Tim Cook voices disapproval of latest immigration restrictions
Beyond Tim Cook, CEOs of Google, YouTube, and Tesla have all gone on record strongly disagreeing with the president's choice to suspend work visas for immigrants.
On Monday, President Trump signed an executive order suspending foreign work visas. The order includes the L-1 visa, which allows companies to transfer overseas staff to the United States, and the H-1B visa, which enables companies to employ graduate-level workers in specialty occupations.
The move garnered blowback from many, including some of the top names in the tech industry. Tim Cook took to Twitter to condemn Trump's move, stating that diversity is a positive quality, rather than an obstacle to overcome.
Like Apple, this nation of immigrants has always found strength in our diversity, and hope in the enduring promise of the American Dream. There is no new prosperity without both. Deeply disappointed by this proclamation.— Tim Cook (@tim_cook) June 23, 2020
Cook wasn't the only one to speak out about the visa restrictions. Google's CEO, Sundar Pichai, also condemned the executive order.
Immigration has contributed immensely to America's economic success, making it a global leader in tech, and also Google the company it is today. Disappointed by today's proclamation - we'll continue to stand with immigrants and work to expand opportunity for all.— Sundar Pichai (@sundarpichai) June 22, 2020
Along with Cook and Pichai, YouTube's Susan Wojcicki and Tesla's Elon Musk also voiced their concerns. Many prominent figures from the tech industry continue to speak out against Trump's immigration reform methods.
CNBC points out that, According to The Migration Policy Institute, up to 219,000 workers could be blocked from entering and working in the United States.
Tech giants often rely on the H-1B program, which allows up to 85,000 "specialty workers" to move to the U.S. with their families. In 2019, Amazon received more H-1B visas than any other company in the U.S.
"Preventing high skilled professionals from entering the country and contributing to America's economic recovery puts American's global competitiveness at risk," a spokesperson for Amazon said.
In October of 2019, Cook, along with Apple's SVP for Retail and People Deirdre O'Brien, filed a brief with the Supreme Court supporting the preservation of the Deferred Action for Childhood Arrivals program. The brief profiled five "Dreamer" employees of Apple, as well as their supervisors, to show how they had contributed both to the company and the country.

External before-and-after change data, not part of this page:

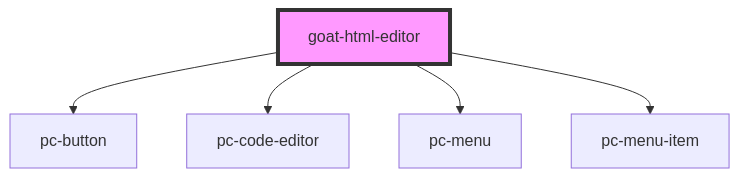
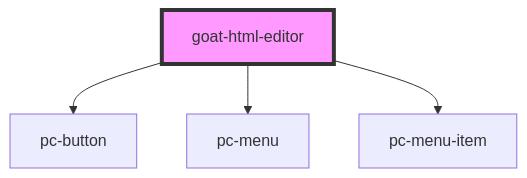
Before and after one commit to redvars/peacock: the diagram in src/components/input-controls/html-editor/readme.md, drawn with Mermaid. The commit also changed other lines of this file and 37 other files, not shown here.

````diff
--- a/src/components/input-controls/html-editor/readme.md
+++ b/src/components/input-controls/html-editor/readme.md
@@ -82,8 +81,7 @@
 ```mermaid
 graph TD;
   goat-html-editor --> pc-button
-  goat-html-editor --> pc-code-editor
   goat-html-editor --> pc-menu
   goat-html-editor --> pc-menu-item
   style goat-html-editor fill:#f9f,stroke:#333,stroke-width:4px
 ```
````
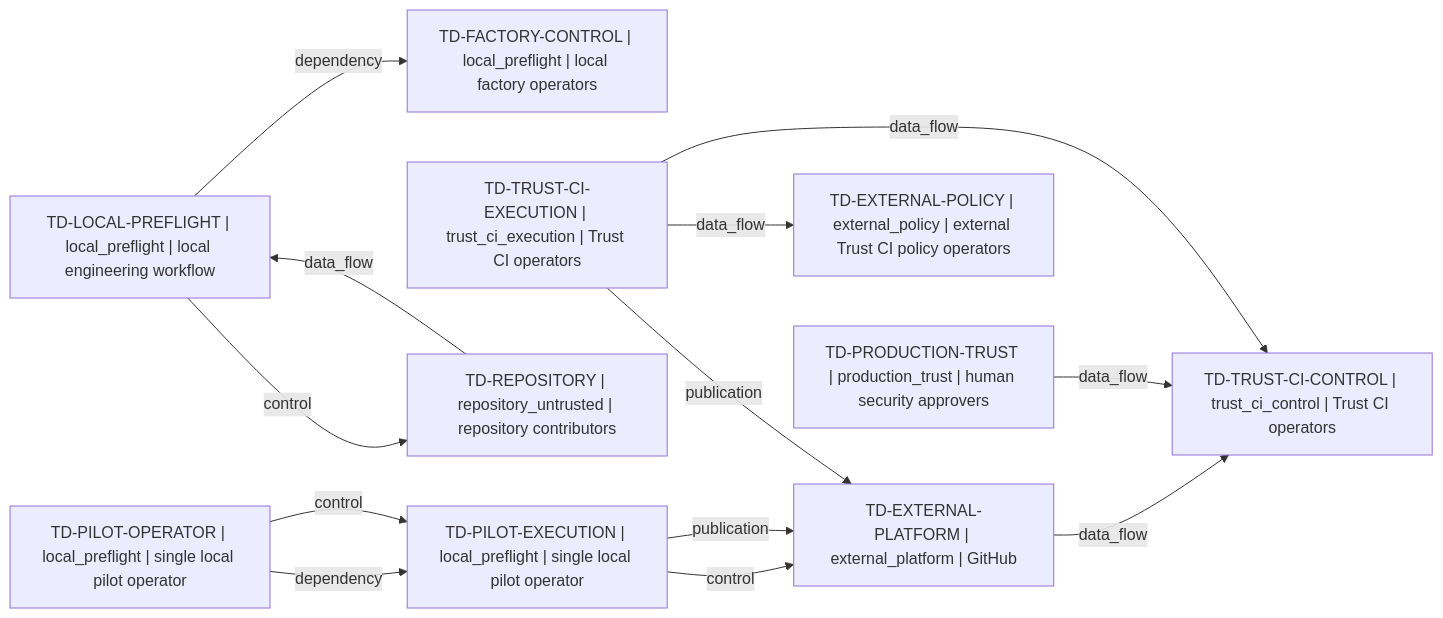
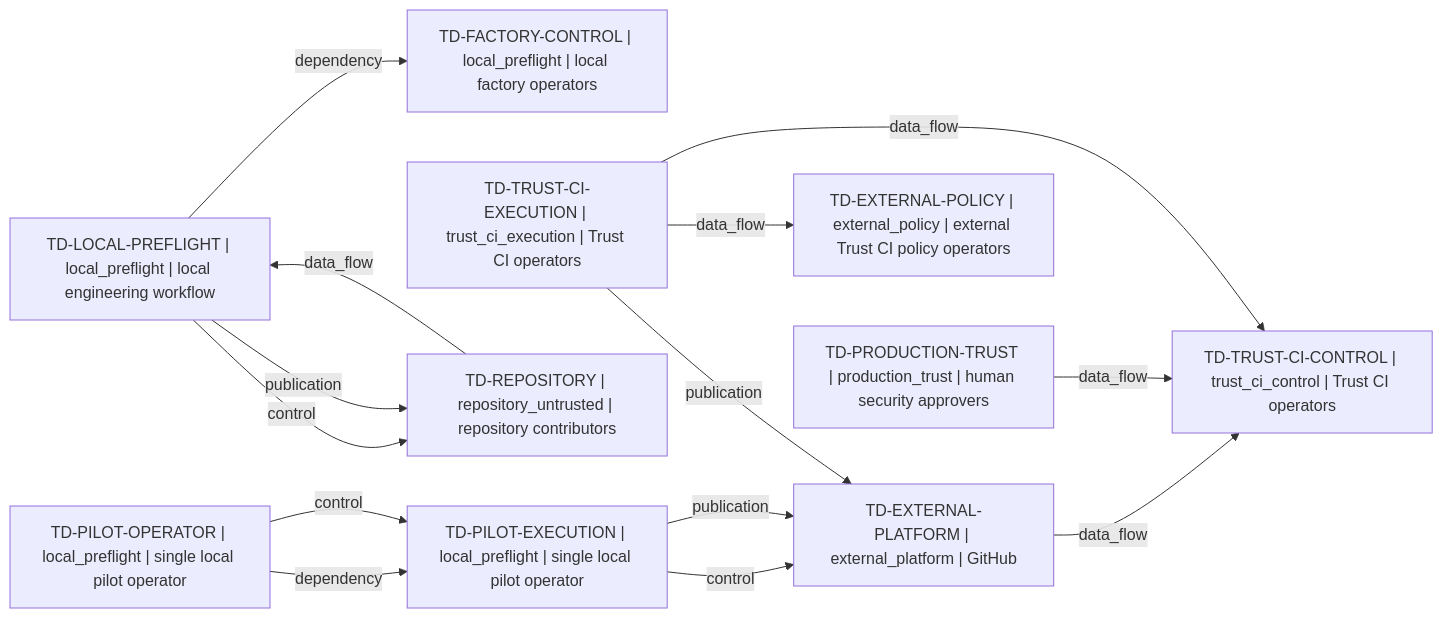
One commit to Dimkox/adaptive-grok-build-pro changed the diagram in architecture/generated/context.mmd. Above: the diagram before and after it, drawn with Mermaid. The commit also changed 71 other files, not shown here.

```diff
--- a/architecture/generated/context.mmd
+++ b/architecture/generated/context.mmd
@@ -1,23 +1,24 @@
 flowchart LR
   domain_96fb748595c57dce["TD-EXTERNAL-PLATFORM | external_platform | GitHub"]
   domain_ece8d94ff661d9fb["TD-EXTERNAL-POLICY | external_policy | external Trust CI policy operators"]
   domain_c4152908c77524f2["TD-FACTORY-CONTROL | local_preflight | local factory operators"]
   domain_fa5ae843eb45e375["TD-LOCAL-PREFLIGHT | local_preflight | local engineering workflow"]
   domain_ecfc7e3b9c85919c["TD-PILOT-EXECUTION | local_preflight | single local pilot operator"]
   domain_29ad83586d8fa0ed["TD-PILOT-OPERATOR | local_preflight | single local pilot operator"]
   domain_93c532f149d3e2d5["TD-PRODUCTION-TRUST | production_trust | human security approvers"]
   domain_734c10023f9857a2["TD-REPOSITORY | repository_untrusted | repository contributors"]
   domain_7f80d82d053144ab["TD-TRUST-CI-CONTROL | trust_ci_control | Trust CI operators"]
   domain_65e7aeb3bb37c460["TD-TRUST-CI-EXECUTION | trust_ci_execution | Trust CI operators"]
   domain_734c10023f9857a2 -->|"data_flow"| domain_fa5ae843eb45e375
   domain_96fb748595c57dce -->|"data_flow"| domain_7f80d82d053144ab
   domain_93c532f149d3e2d5 -->|"data_flow"| domain_7f80d82d053144ab
   domain_ecfc7e3b9c85919c -->|"control"| domain_96fb748595c57dce
   domain_29ad83586d8fa0ed -->|"dependency"| domain_ecfc7e3b9c85919c
   domain_ecfc7e3b9c85919c -->|"publication"| domain_96fb748595c57dce
   domain_29ad83586d8fa0ed -->|"control"| domain_ecfc7e3b9c85919c
   domain_fa5ae843eb45e375 -->|"control"| domain_734c10023f9857a2
   domain_65e7aeb3bb37c460 -->|"data_flow"| domain_ece8d94ff661d9fb
   domain_fa5ae843eb45e375 -->|"dependency"| domain_c4152908c77524f2
   domain_65e7aeb3bb37c460 -->|"publication"| domain_96fb748595c57dce
   domain_65e7aeb3bb37c460 -->|"data_flow"| domain_7f80d82d053144ab
+  domain_fa5ae843eb45e375 -->|"publication"| domain_734c10023f9857a2
```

Later that month Cook proceeded to urge the U.S. Senate to pass the Fairness for High-Skilled Immigrants Act, stating that "immigrants make this country stronger, and our economy more dynamic."